→ **WHAT TO DO**
Gather each line in the entries that includes the string "made".

Stored entries:
——

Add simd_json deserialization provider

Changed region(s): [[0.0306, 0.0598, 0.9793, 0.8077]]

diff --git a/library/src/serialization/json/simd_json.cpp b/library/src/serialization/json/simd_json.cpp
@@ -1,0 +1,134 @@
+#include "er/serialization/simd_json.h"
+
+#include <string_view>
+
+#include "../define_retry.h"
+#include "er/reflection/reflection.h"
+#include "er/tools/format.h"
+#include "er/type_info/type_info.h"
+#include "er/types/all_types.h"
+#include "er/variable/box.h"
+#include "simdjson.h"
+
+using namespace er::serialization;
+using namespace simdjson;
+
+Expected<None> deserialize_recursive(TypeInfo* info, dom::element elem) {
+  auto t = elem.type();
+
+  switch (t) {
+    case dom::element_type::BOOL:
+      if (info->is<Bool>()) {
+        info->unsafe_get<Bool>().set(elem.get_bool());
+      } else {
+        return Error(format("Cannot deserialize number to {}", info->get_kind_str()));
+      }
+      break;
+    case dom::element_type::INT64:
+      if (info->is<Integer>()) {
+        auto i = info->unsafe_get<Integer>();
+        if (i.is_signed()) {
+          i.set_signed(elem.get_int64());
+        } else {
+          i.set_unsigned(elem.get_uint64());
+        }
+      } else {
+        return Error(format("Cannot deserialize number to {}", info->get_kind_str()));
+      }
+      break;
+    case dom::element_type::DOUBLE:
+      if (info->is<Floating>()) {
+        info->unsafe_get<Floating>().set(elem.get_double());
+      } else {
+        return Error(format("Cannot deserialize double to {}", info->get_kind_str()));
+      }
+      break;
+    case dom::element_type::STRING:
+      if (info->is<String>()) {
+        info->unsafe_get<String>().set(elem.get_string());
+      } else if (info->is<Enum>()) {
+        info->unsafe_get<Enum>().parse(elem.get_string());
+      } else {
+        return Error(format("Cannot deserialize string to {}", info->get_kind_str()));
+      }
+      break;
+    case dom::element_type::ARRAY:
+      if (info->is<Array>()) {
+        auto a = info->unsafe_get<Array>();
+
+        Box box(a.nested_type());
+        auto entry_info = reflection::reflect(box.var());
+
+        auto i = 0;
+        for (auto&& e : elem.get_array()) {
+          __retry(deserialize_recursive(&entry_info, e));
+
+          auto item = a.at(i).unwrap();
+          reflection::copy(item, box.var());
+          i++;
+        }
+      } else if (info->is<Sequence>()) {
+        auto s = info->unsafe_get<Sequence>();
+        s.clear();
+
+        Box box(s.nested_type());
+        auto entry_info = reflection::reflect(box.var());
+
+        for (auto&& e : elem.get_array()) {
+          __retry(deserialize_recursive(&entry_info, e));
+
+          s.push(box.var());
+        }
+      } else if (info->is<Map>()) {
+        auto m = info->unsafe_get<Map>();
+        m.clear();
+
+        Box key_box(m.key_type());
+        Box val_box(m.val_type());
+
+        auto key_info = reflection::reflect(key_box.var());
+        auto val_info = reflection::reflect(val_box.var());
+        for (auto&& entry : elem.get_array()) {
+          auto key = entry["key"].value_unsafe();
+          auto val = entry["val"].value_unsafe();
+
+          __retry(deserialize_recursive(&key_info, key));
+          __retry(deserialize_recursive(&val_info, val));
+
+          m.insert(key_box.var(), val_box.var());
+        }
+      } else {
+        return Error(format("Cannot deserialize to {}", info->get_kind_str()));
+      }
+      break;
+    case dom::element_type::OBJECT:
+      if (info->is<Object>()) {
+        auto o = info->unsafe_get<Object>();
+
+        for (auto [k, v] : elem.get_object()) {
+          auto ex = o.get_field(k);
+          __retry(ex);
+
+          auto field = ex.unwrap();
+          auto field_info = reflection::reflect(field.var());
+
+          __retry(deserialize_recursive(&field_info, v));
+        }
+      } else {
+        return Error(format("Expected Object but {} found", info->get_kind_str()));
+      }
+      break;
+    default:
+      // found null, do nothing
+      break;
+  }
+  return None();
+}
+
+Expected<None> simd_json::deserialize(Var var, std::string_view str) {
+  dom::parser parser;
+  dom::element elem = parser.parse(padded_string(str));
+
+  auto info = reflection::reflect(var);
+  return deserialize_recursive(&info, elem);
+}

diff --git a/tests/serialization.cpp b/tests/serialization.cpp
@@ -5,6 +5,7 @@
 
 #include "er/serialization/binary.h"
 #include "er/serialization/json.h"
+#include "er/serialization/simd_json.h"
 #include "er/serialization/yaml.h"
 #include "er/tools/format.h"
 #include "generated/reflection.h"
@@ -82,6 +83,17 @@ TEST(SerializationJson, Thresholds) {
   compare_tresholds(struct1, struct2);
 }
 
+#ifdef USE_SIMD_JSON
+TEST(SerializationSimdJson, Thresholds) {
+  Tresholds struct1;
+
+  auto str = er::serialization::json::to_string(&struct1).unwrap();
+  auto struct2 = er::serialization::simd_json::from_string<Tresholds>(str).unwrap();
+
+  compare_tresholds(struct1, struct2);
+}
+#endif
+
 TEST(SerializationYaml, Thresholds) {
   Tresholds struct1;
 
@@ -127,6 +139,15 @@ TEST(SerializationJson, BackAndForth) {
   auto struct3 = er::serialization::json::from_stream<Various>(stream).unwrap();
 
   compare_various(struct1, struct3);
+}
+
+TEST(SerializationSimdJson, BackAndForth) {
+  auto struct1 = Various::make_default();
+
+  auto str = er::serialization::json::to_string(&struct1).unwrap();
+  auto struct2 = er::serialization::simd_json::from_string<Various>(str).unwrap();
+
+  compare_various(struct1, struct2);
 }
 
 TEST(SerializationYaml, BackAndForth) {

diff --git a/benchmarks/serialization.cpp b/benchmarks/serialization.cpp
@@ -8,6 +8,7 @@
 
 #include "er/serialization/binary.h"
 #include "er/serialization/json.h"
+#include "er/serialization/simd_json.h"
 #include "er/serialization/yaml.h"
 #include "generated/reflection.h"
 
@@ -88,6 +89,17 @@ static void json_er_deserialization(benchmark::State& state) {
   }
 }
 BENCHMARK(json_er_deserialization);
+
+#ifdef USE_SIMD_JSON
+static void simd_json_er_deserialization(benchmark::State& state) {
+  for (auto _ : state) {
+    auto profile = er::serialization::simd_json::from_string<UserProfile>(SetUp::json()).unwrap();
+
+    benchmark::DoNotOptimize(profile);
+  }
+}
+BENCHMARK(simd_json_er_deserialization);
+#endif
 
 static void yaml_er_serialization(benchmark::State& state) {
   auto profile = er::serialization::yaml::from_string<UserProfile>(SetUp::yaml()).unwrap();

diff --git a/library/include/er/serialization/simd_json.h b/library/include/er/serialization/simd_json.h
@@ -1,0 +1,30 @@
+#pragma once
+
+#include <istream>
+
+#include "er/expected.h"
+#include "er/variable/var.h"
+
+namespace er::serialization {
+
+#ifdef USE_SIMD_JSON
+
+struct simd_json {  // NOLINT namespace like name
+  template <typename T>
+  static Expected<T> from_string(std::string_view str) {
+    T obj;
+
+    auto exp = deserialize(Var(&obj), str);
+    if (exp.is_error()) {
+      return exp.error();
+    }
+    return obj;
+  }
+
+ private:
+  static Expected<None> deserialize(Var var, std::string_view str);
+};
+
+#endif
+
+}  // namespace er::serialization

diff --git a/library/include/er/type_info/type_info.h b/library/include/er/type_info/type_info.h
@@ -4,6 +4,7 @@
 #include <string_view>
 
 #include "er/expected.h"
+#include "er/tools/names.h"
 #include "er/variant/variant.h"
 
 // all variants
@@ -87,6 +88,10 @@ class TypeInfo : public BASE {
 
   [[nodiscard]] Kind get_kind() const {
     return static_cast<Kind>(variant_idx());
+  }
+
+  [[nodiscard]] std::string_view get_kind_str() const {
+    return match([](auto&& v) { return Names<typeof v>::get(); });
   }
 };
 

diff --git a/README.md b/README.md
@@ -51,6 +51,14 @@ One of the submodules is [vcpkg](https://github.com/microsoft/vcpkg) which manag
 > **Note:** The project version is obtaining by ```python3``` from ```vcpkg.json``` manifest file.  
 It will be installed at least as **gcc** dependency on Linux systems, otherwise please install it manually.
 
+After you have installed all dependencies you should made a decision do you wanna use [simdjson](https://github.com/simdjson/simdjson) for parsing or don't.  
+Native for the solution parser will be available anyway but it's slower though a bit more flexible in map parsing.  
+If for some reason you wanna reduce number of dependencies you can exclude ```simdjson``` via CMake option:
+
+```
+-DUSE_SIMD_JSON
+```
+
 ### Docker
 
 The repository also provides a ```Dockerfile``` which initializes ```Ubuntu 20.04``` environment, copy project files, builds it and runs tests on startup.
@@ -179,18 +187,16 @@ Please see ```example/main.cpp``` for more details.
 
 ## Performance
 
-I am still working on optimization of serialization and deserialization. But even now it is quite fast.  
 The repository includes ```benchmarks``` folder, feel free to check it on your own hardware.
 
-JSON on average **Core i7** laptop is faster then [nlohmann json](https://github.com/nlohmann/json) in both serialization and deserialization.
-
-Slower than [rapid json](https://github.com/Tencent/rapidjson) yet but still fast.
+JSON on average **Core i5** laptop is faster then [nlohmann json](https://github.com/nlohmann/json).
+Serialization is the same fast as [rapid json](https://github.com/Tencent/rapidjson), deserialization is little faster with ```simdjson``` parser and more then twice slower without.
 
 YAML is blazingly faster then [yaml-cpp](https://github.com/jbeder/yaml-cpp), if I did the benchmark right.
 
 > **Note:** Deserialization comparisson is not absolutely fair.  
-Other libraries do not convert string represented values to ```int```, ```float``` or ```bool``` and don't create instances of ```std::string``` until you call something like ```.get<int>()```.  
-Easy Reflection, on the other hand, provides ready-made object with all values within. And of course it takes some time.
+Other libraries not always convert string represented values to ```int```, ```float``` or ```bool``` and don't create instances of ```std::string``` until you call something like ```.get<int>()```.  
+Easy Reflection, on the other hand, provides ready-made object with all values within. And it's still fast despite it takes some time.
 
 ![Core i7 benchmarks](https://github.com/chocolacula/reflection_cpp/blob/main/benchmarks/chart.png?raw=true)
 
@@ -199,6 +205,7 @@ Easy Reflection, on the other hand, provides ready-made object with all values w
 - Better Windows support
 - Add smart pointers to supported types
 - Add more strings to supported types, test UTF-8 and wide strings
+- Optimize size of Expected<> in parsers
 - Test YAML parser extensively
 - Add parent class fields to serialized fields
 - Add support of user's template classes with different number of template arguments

——

→ **RESULT OF THE TASK**
+After you have installed all dependencies you should made a decision do you wanna use [simdjson](https://github.com/simdjson/simdjson) for parsing or don't.  
-Easy Reflection, on the other hand, provides ready-made object with all values within. And of course it takes some time.
+Easy Reflection, on the other hand, provides ready-made object with all values within. And it's still fast despite it takes some time.
@@ -199,6 +205,7 @@ Easy Reflection, on the other hand, provides ready-made object with all values w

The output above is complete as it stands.